RNAi
  • shRNA Info

shRNA Validation Project

A Cooperative Project Between the CGAP and the ICBP

Integrative Cancer Biology Program

Purpose
Background
Materials and Methods
Results
  • Table 1
  • Figure 1
  • Table 2
    Summary and Conclusions
    References

  • Purpose

    The purpose of this project was to design and test a set of shRNAs for validation as tools to target high priority cancer genes. After validation, the target sequences of the shRNAs were deposited into the NCI's Cancer Genome Anatomy Project (CGAP) open access, public database. All shRNA constructs are commercially available. The validated shRNAs are designed to serve as tools for researchers to target and modulate the expression of well-known cancer-associated genes.

    Background

    RNA interference (RNAi) is an essential tool to study gene function and it is especially powerful in advancing cancer research (1-3). The shRNA Validation Project expands researchers' ability to exploit RNAi to better understand gene expression and cancer. In this project, shRNAs for 136 high priority cancer-related genes were tested and annotated for their effect(s) on gene expression. The testing and annotation of these shRNA constructs in a lentiviral vector system constituted the validation of these shRNAs. For each of the 136 cancer-related genes, three shRNAmir constructs were designed, tested and annotated.
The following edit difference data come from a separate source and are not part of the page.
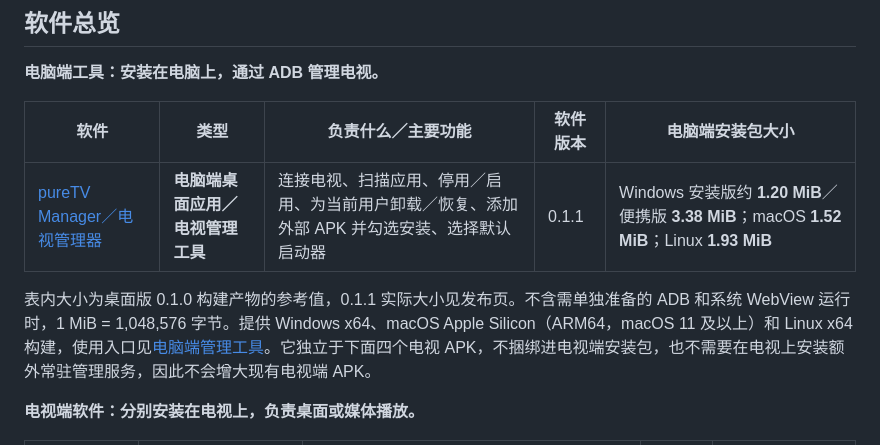
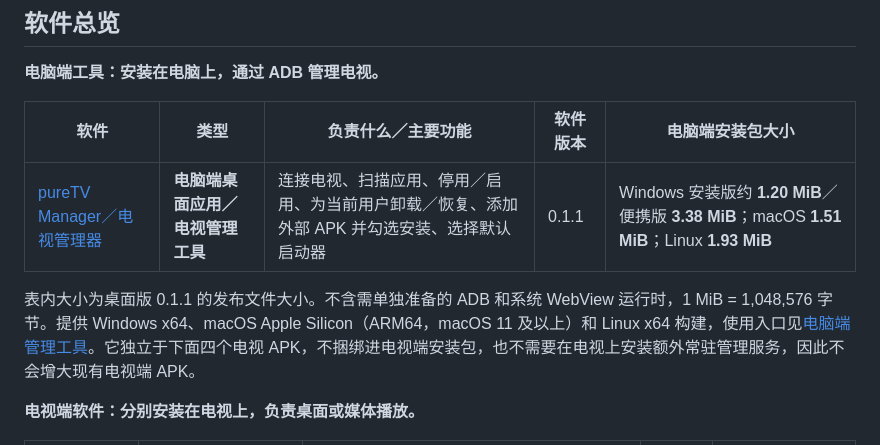
Before and after one commit to ecojust/cleanyourtv-c, a Markdown page: README.md, the part around the change. Rendered like a GitHub page.

Commit message:
Document verified desktop 0.1.1 artifacts and macOS checks [skip ci]

```diff
--- a/README.md
+++ b/README.md
@@ -10,9 +10,9 @@
 
 | 软件 | 类型 | 负责什么／主要功能 | 软件版本 | 电脑端安装包大小 |
 | --- | --- | --- | --- | --- |
-| [pureTV Manager／电视管理器](desktop/README.md) | **电脑端桌面应用／电视管理工具** | 连接电视、扫描应用、停用／启用、为当前用户卸载／恢复、添加外部 APK 并勾选安装、选择默认启动器 | 0.1.1 | Windows 安装版约 **1.20 MiB**／便携版 **3.38 MiB**；macOS **1.52 MiB**；Linux **1.93 MiB** |
+| [pureTV Manager／电视管理器](desktop/README.md) | **电脑端桌面应用／电视管理工具** | 连接电视、扫描应用、停用／启用、为当前用户卸载／恢复、添加外部 APK 并勾选安装、选择默认启动器 | 0.1.1 | Windows 安装版约 **1.20 MiB**／便携版 **3.38 MiB**；macOS **1.51 MiB**；Linux **1.93 MiB** |
 
-表内大小为桌面版 0.1.0 构建产物的参考值，0.1.1 实际大小见发布页。不含需单独准备的 ADB 和系统 WebView 运行时，1 MiB = 1,048,576 字节。提供 Windows x64、macOS Apple Silicon（ARM64，macOS 11 及以上）和 Linux x64 构建，使用入口见[电脑端管理工具](#电脑端管理工具)。它独立于下面四个电视 APK，不捆绑进电视端安装包，也不需要在电视上安装额外常驻管理服务，因此不会增大现有电视端 APK。
+表内大小为桌面版 0.1.1 的发布文件大小。不含需单独准备的 ADB 和系统 WebView 运行时，1 MiB = 1,048,576 字节。提供 Windows x64、macOS Apple Silicon（ARM64，macOS 11 及以上）和 Linux x64 构建，使用入口见[电脑端管理工具](#电脑端管理工具)。它独立于下面四个电视 APK，不捆绑进电视端安装包，也不需要在电视上安装额外常驻管理服务，因此不会增大现有电视端 APK。
 
 **电视端软件：分别安装在电视上，负责桌面或媒体播放。**
 
```
Also changed, not shown: desktop/README.md (+4 -4 lines), desktop/docs/release-notes.md (+6 -6 lines).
    The GIPZ lentiviral shRNAmir library (Open Biosystems) was employed for this project. The unique advantages of this library are:
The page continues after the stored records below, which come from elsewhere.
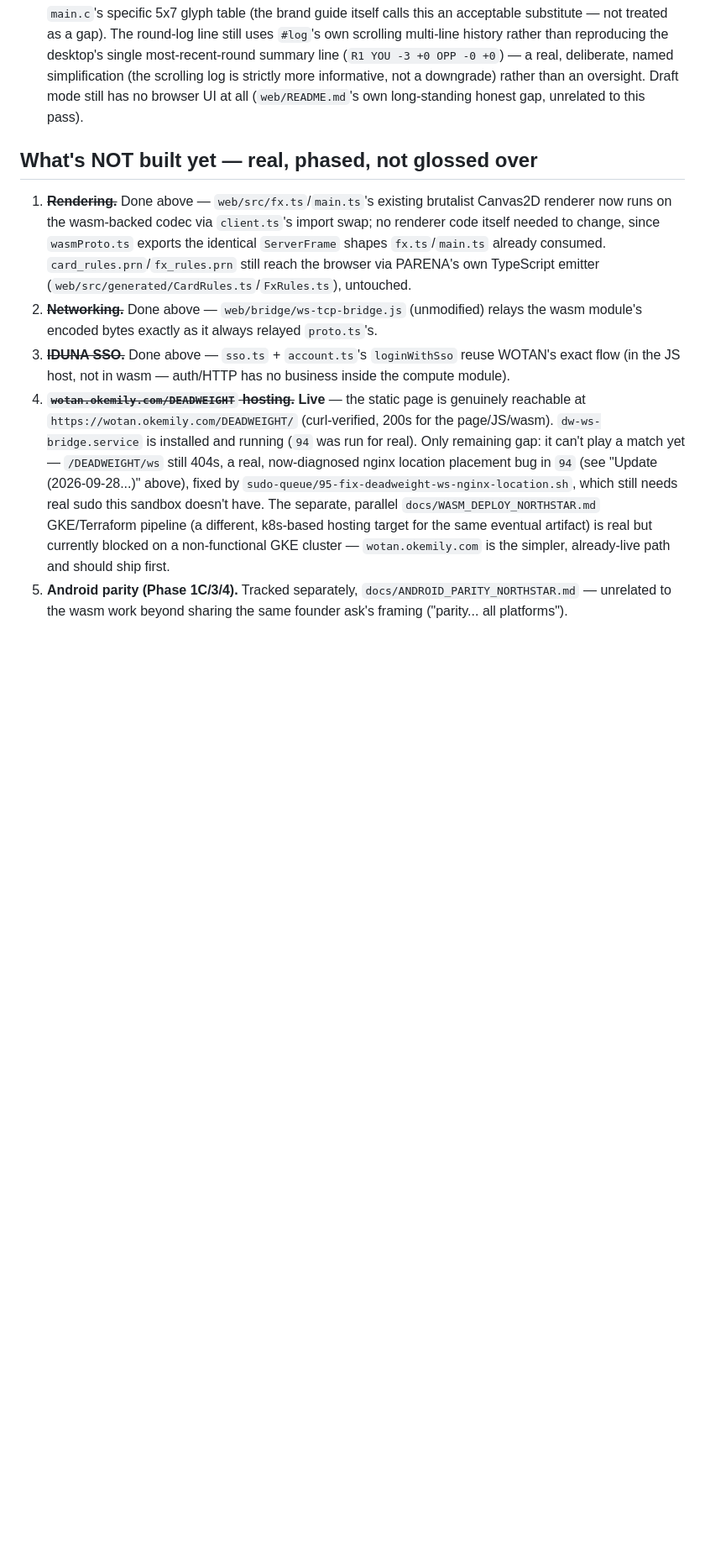
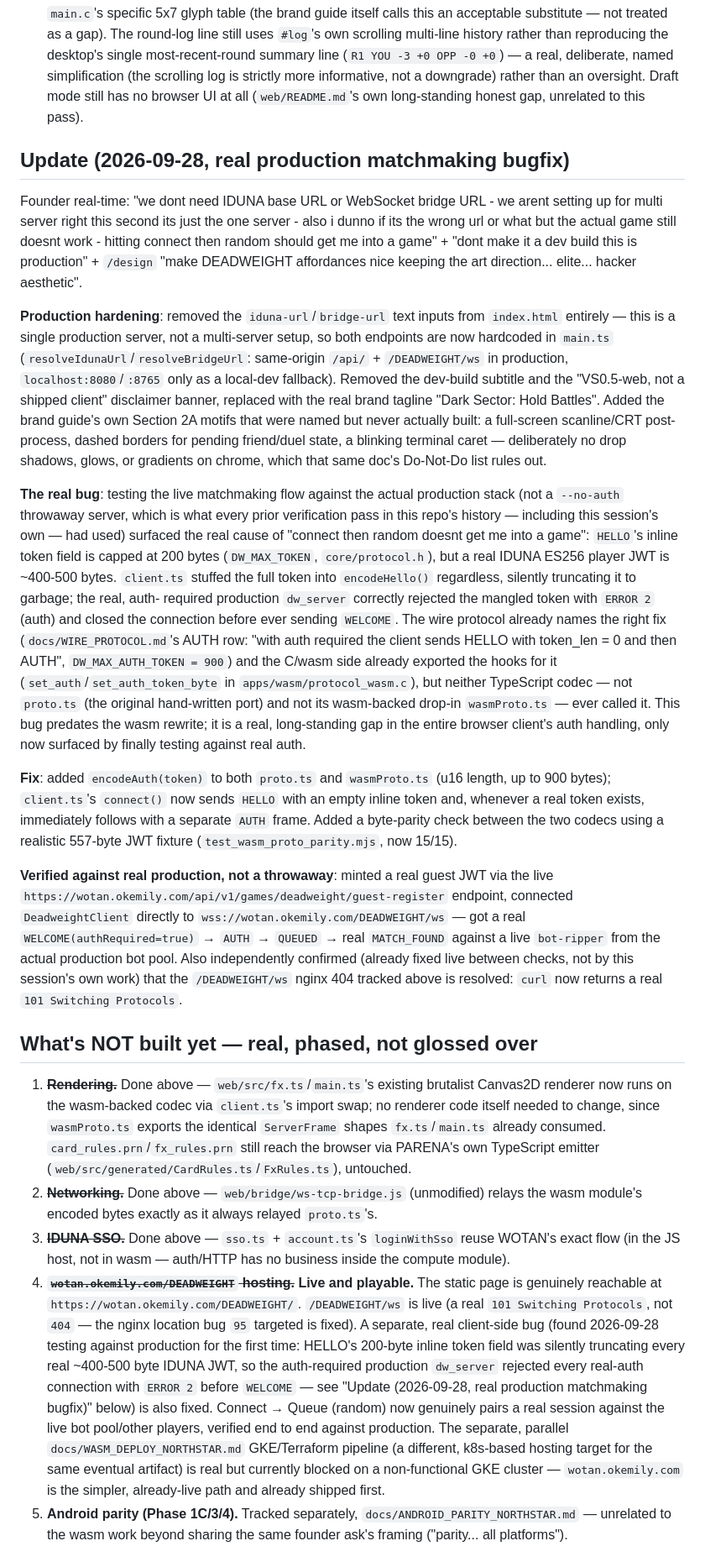
Before and after one commit to emilyspringerton/DEADWEIGHT, a Markdown page: docs/NATIVE_WASM_CLIENT_NORTHSTAR.md, the part around the change. Shown at 84% size. Rendered like a GitHub page; blank space fills up the shorter version.

```diff
--- a/docs/NATIVE_WASM_CLIENT_NORTHSTAR.md
+++ b/docs/NATIVE_WASM_CLIENT_NORTHSTAR.md
@@ -313,6 +313,52 @@ on private ports, driven end to end with Playwright/headless Chrome — the actu
   log is strictly more informative, not a downgrade) rather than an oversight. Draft mode still has
   no browser UI at all (`web/README.md`'s own long-standing honest gap, unrelated to this pass).
 
+## Update (2026-09-28, real production matchmaking bugfix)
+
+Founder real-time: "we dont need IDUNA base URL or WebSocket bridge URL - we arent setting up for
+multi server right this second its just the one server - also i dunno if its the wrong url or what
+but the actual game still doesnt work - hitting connect then random should get me into a game" +
+"dont make it a dev build this is production" + `/design` "make DEADWEIGHT affordances nice
+keeping the art direction... elite... hacker aesthetic".
+
+**Production hardening**: removed the `iduna-url`/`bridge-url` text inputs from `index.html`
+entirely — this is a single production server, not a multi-server setup, so both endpoints are now
+hardcoded in `main.ts` (`resolveIdunaUrl`/`resolveBridgeUrl`: same-origin `/api/` + `/DEADWEIGHT/ws`
+in production, `localhost:8080`/`:8765` only as a local-dev fallback). Removed the dev-build
+subtitle and the "VS0.5-web, not a shipped client" disclaimer banner, replaced with the real brand
+tagline "Dark Sector: Hold Battles". Added the brand guide's own Section 2A motifs that were named
+but never actually built: a full-screen scanline/CRT post-process, dashed borders for pending
+friend/duel state, a blinking terminal caret — deliberately no drop shadows, glows, or gradients on
+chrome, which that same doc's Do-Not-Do list rules out.
+
+**The real bug**: testing the live matchmaking flow against the actual production stack (not a
+`--no-auth` throwaway server, which is what every prior verification pass in this repo's history —
+including this session's own — had used) surfaced the real cause of "connect then random doesnt
+get me into a game": `HELLO`'s inline token field is capped at 200 bytes (`DW_MAX_TOKEN`,
+`core/protocol.h`), but a real IDUNA ES256 player JWT is ~400-500 bytes. `client.ts` stuffed the
+full token into `encodeHello()` regardless, silently truncating it to garbage; the real, auth-
+required production `dw_server` correctly rejected the mangled token with `ERROR 2` (auth) and
+closed the connection before ever sending `WELCOME`. The wire protocol already names the right fix
+(`docs/WIRE_PROTOCOL.md`'s AUTH row: "with auth required the client sends HELLO with token_len = 0
+and then AUTH", `DW_MAX_AUTH_TOKEN = 900`) and the C/wasm side already exported the hooks for it
+(`set_auth`/`set_auth_token_byte` in `apps/wasm/protocol_wasm.c`), but neither TypeScript codec —
+not `proto.ts` (the original hand-written port) and not its wasm-backed drop-in `wasmProto.ts` —
+ever called it. This bug predates the wasm rewrite; it is a real, long-standing gap in the entire
+browser client's auth handling, only now surfaced by finally testing against real auth.
+
+**Fix**: added `encodeAuth(token)` to both `proto.ts` and `wasmProto.ts` (u16 length, up to 900
+bytes); `client.ts`'s `connect()` now sends `HELLO` with an empty inline token and, whenever a real
+token exists, immediately follows with a separate `AUTH` frame. Added a byte-parity check between
+the two codecs using a realistic 557-byte JWT fixture (`test_wasm_proto_parity.mjs`, now 15/15).
+
+**Verified against real production, not a throwaway**: minted a real guest JWT via the live
+`https://wotan.okemily.com/api/v1/games/deadweight/guest-register` endpoint, connected
+`DeadweightClient` directly to `wss://wotan.okemily.com/DEADWEIGHT/ws` — got a real
+`WELCOME(authRequired=true)` → `AUTH` → `QUEUED` → real `MATCH_FOUND` against a live `bot-ripper`
+from the actual production bot pool. Also independently confirmed (already fixed live between
+checks, not by this session's own work) that the `/DEADWEIGHT/ws` nginx 404 tracked above is
+resolved: `curl` now returns a real `101 Switching Protocols`.
+
 ## What's NOT built yet — real, phased, not glossed over
 
 1. ~~**Rendering.**~~ Done above — `web/src/fx.ts`/`main.ts`'s existing brutalist Canvas2D
@@ -324,16 +370,18 @@ on private ports, driven end to end with Playwright/headless Chrome — the actu
    module's encoded bytes exactly as it always relayed `proto.ts`'s.
 3. ~~**IDUNA SSO.**~~ Done above — `sso.ts` + `account.ts`'s `loginWithSso` reuse WOTAN's exact
    flow (in the JS host, not in wasm — auth/HTTP has no business inside the compute module).
-4. ~~**`wotan.okemily.com/DEADWEIGHT` hosting.**~~ **Live** — the static page is genuinely reachable
-   at `https://wotan.okemily.com/DEADWEIGHT/` (curl-verified, 200s for the page/JS/wasm).
-   `dw-ws-bridge.service` is installed and running (`94` was run for real). Only remaining gap:
-   it can't play a match yet — `/DEADWEIGHT/ws` still 404s, a real, now-diagnosed nginx location
-   placement bug in `94` (see "Update (2026-09-28...)" above), fixed by
-   `sudo-queue/95-fix-deadweight-ws-nginx-location.sh`, which still needs real sudo this sandbox
-   doesn't have. The separate, parallel `docs/WASM_DEPLOY_NORTHSTAR.md` GKE/Terraform pipeline (a
-   different, k8s-based hosting target for the same eventual artifact) is real but currently
-   blocked on a non-functional GKE cluster — `wotan.okemily.com` is the simpler, already-live path
-   and should ship first.
+4. ~~**`wotan.okemily.com/DEADWEIGHT` hosting.**~~ **Live and playable.** The static page is
+   genuinely reachable at `https://wotan.okemily.com/DEADWEIGHT/`. `/DEADWEIGHT/ws` is live (a real
+   `101 Switching Protocols`, not `404` — the nginx location bug `95` targeted is fixed). A
+   separate, real client-side bug (found 2026-09-28 testing against production for the first
+   time: HELLO's 200-byte inline token field was silently truncating every real ~400-500 byte
+   IDUNA JWT, so the auth-required production `dw_server` rejected every real-auth connection with
+   `ERROR 2` before `WELCOME` — see "Update (2026-09-28, real production matchmaking bugfix)"
+   below) is also fixed. Connect → Queue (random) now genuinely pairs a real session against the
+   live bot pool/other players, verified end to end against production. The separate, parallel
+   `docs/WASM_DEPLOY_NORTHSTAR.md` GKE/Terraform pipeline (a different, k8s-based hosting target
+   for the same eventual artifact) is real but currently blocked on a non-functional GKE cluster —
+   `wotan.okemily.com` is the simpler, already-live path and already shipped first.
 5. **Android parity (Phase 1C/3/4).** Tracked separately, `docs/ANDROID_PARITY_NORTHSTAR.md` —
    unrelated to the wasm work beyond sharing the same founder ask's framing ("parity... all
    platforms").
```
Also changed, not shown: README.md (+32 -32 lines).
    1) The use of a proprietary shRNA design algorithm that incorporates the latest knowledge for identifying the best hairpins (4),

    2) All hairpins are embedded in a micro-RNA context which increases production of mature small RNAs and increases knockdown efficiency (5),

    3) The lentiviral vector backbone includes TurboGFP, a marker for establishing transduction efficiency and tracking gene expression, and a proven CMV promoter to drive shRNA transcription (unpublished data).


    Materials and Methods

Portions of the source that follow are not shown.